the views and insights gained from your speculation session. This is not to be critical or discount views and insights but rather to examine the risk or opportunity of each of them to your charity. To help you do this part simply pose the questions, “On a scale of 0-10, how big a risk is this to our charity” and, “On a scale of 0-10 how big an opportunity is this to our charity”. There will be opportunities so, I encourage you to help surface these too no matter how gloomy the outlook is!
Step 3 – Set the direction
For each of the areas, invite the team to look for any simple changes in the focus of what you do and how you do it, that would be an effective countermeasure or a useful harnessing of what that future change may be. So, for example, if your charity depends on social contact for delivery at present, is it possible to harness technology to reshape how you deliver services? There may be no obvious solutions to some of the problems thrown up and your team will need the judgement and focus to address these problems if they truly threaten your charity’s mission. The point of this process is to bring focus, discussion, and action to dealing with the ‘new normal’. Given where most of us are in the world now, my suggestion is to try and bring focus to things in your strategy that are ‘high payoff and low effort’ and ‘low payoff and low effort’. The stuff that would be in the ‘high payoff and high effort’ category is simply too risky now. You are simply looking for strategic directions that you enact quickly to navigate the future successfully. It is about getting beyond crisis management!
At the end of this part of the process, again, collect and tabulate all the responses and recirculate to the team. Now move onto the next part of the exercise.
Step 4 - Act
You are now going to decompose the strategy into operational steps. Normally, this is where your operational team need to step in. I am going to be controversial here and intentionally so. My suggestion is that your operations plan underpinning your strategy is restricted to 100 days. No annual or six-month plans. Simply 100 days. My reasoning is that any less than 100 days and, you are unlikely to see the full effect of your plan and more than 100 days and the plan takes on a life of its own and risks becoming disconnected from the pace of events in the rest of the world!

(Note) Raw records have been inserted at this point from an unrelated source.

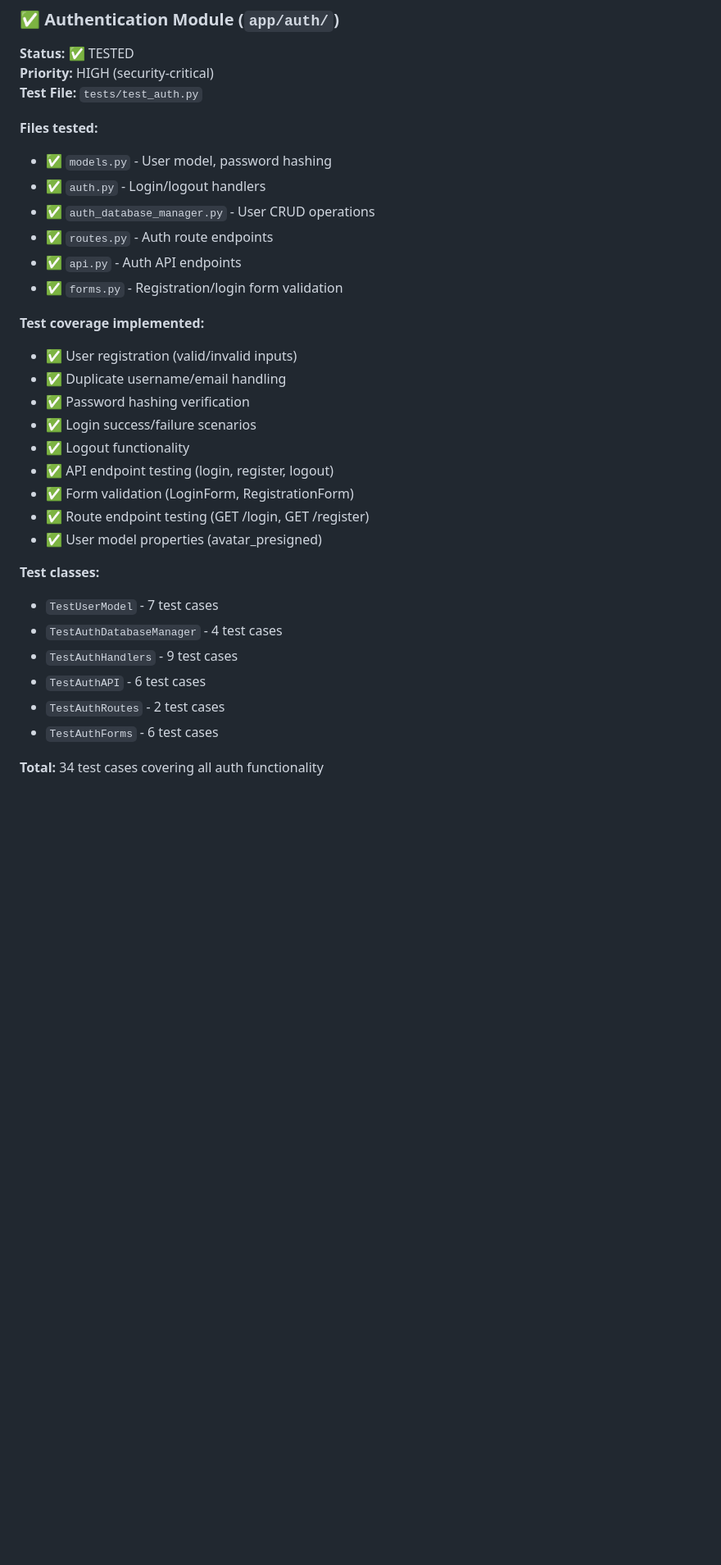
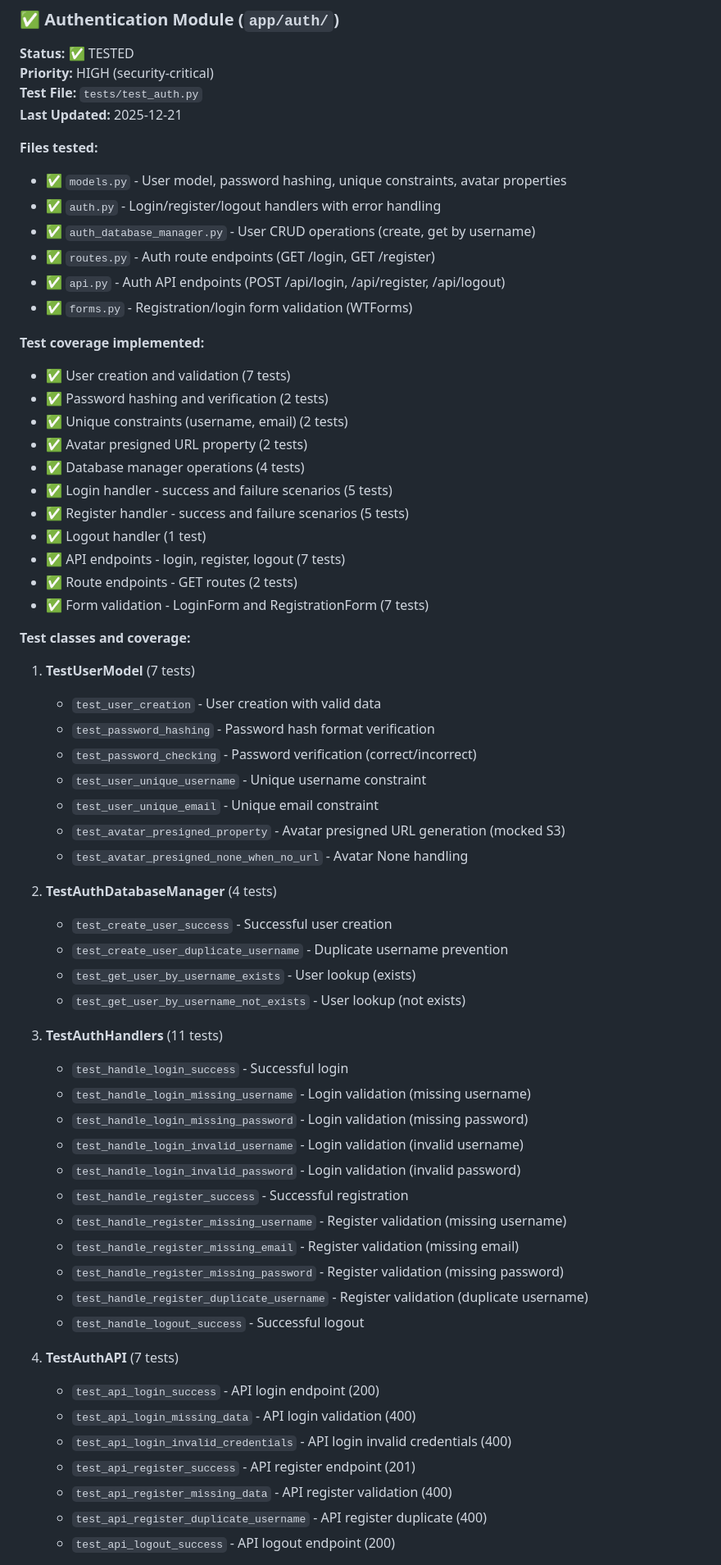
Before and after one commit to Archamat/Project-Matrix, a Markdown page: docs/test_memory_bank.md, the part around the change printed below. Shown: that part at 82% size. Drawn GitHub-style; blank space fills up the shorter version.

Commit message:
refactor: test_memory_bank.md has been updated according to pytest results.

```diff
--- a/docs/test_memory_bank.md
+++ b/docs/test_memory_bank.md
@@ -177,32 +177,65 @@ tests/
 **Status:** ✅ TESTED
 **Priority:** HIGH (security-critical)
 **Test File:** `tests/test_auth.py`
+**Last Updated:** 2025-12-21
 
 **Files tested:**
-- ✅ `models.py` - User model, password hashing
-- ✅ `auth.py` - Login/logout handlers
-- ✅ `auth_database_manager.py` - User CRUD operations
-- ✅ `routes.py` - Auth route endpoints
-- ✅ `api.py` - Auth API endpoints
-- ✅ `forms.py` - Registration/login form validation
+- ✅ `models.py` - User model, password hashing, unique constraints, avatar properties
+- ✅ `auth.py` - Login/register/logout handlers with error handling
+- ✅ `auth_database_manager.py` - User CRUD operations (create, get by username)
+- ✅ `routes.py` - Auth route endpoints (GET /login, GET /register)
+- ✅ `api.py` - Auth API endpoints (POST /api/login, /api/register, /api/logout)
+- ✅ `forms.py` - Registration/login form validation (WTForms)
 
 **Test coverage implemented:**
-- ✅ User registration (valid/invalid inputs)
-- ✅ Duplicate username/email handling
-- ✅ Password hashing verification
-- ✅ Login success/failure scenarios
-- ✅ Logout functionality
-- ✅ API endpoint testing (login, register, logout)
-- ✅ Form validation (LoginForm, RegistrationForm)
-- ✅ Route endpoint testing (GET /login, GET /register)
-- ✅ User model properties (avatar_presigned)
+- ✅ User creation and validation (7 tests)
+- ✅ Password hashing and verification (2 tests)
+- ✅ Unique constraints (username, email) (2 tests)
+- ✅ Avatar presigned URL property (2 tests)
+- ✅ Database manager operations (4 tests)
+- ✅ Login handler - success and failure scenarios (5 tests)
+- ✅ Register handler - success and failure scenarios (5 tests)
+- ✅ Logout handler (1 test)
+- ✅ API endpoints - login, register, logout (7 tests)
+- ✅ Route endpoints - GET routes (2 tests)
+- ✅ Form validation - LoginForm and RegistrationForm (7 tests)
 
-**Test classes:**
-- `TestUserModel` - 7 test cases
-- `TestAuthDatabaseManager` - 4 test cases
-- `TestAuthHandlers` - 9 test cases
-- `TestAuthAPI` - 6 test cases
-- `TestAuthRoutes` - 2 test cases
-- `TestAuthForms` - 6 test cases
+**Test classes and coverage:**
 
-**Total:** 34 test cases covering all auth functionality
+1. **TestUserModel** (7 tests)
+   - `test_user_creation` - User creation with valid data
+   - `test_password_hashing` - Password hash format verification
+   - `test_password_checking` - Password verification (correct/incorrect)
+   - `test_user_unique_username` - Unique username constraint
+   - `test_user_unique_email` - Unique email constraint
+   - `test_avatar_presigned_property` - Avatar presigned URL generation (mocked S3)
+   - `test_avatar_presigned_none_when_no_url` - Avatar None handling
+
+2. **TestAuthDatabaseManager** (4 tests)
+   - `test_create_user_success` - Successful user creation
+   - `test_create_user_duplicate_username` - Duplicate username prevention
+   - `test_get_user_by_username_exists` - User lookup (exists)
+   - `test_get_user_by_username_not_exists` - User lookup (not exists)
+
+3. **TestAuthHandlers** (11 tests)
+   - `test_handle_login_success` - Successful login
+   - `test_handle_login_missing_username` - Login validation (missing username)
+   - `test_handle_login_missing_password` - Login validation (missing password)
+   - `test_handle_login_invalid_username` - Login validation (invalid username)
+   - `test_handle_login_invalid_password` - Login validation (invalid password)
+   - `test_handle_register_success` - Successful registration
+   - `test_handle_register_missing_username` - Register validation (missing username)
+   - `test_handle_register_missing_email` - Register validation (missing email)
+   - `test_handle_register_missing_password` - Register validation (missing password)
+   - `test_handle_register_duplicate_username` - Register validation (duplicate username)
+   - `test_handle_logout_success` - Successful logout
+
+4. **TestAuthAPI** (7 tests)
+   - `test_api_login_success` - API login endpoint (200)
+   - `test_api_login_missing_data` - API login validation (400)
+   - `test_api_login_invalid_credentials` - API login invalid credentials (400)
+   - `test_api_register_success` - API register endpoint (201)
+   - `test_api_register_missing_data` - API register validation (400)
+   - `test_api_register_duplicate_username` - API register duplicate (400)
+   - `test_api_logout_success` - API logout endpoint (200)
+
```
Also changed, not shown: other parts of docs/test_memory_bank.md (+32 -3 lines).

The absolute key point here is simplicity – the operational plan MUST mirror in simple steps what the strategic goals you have agreed. To better help you understand this, think of your strategic goals as a ‘target’ and the operational plan as the ‘means’ of achieving it.
Step 5 – Review
Again, I suggest 100-day strategic reviews and be prepared to adjust your strategy accordingly. Be ruthless at this stage – if the data from your operational is telling you something then, be prepared to act on it. Do this review as a formal exercise with the board – dates, data, and decisions!
Step 6 – Go back to step 1
You will now have 100 days of data from your own actions to add into the mix as well.
I have tried to make the advice above as generic as possible. Across the charity sector, most organisations are at different stages and, getting to grips with the unique challenges that face them. So, feel free to adapt it however best suits you. That said, provided you are committed to following through on the steps I have set out, you are going to be in a much better shape than organisations that are floundering around and simply waiting for the next crisis or bad turn of events to steam into them.
The one great certainty is that the charity sector will survive, and that donors, beneficiaries and human compassion will not disappear. It may become tougher but then, let us be honest, it has never been easy in this sector! Lastly, if you are personally charged with leading your charity out of crisis and into the new normal, then remember, there is help there. You are not alone.
Stephen Cahill is a semi-retired executive with extensive senior experience across the public, private and charity sectors. He specialises in helping organisations to achieve rapid results by focusing on,"the things that really matter". He has been active with The Cranfield Trust for nearly a decade.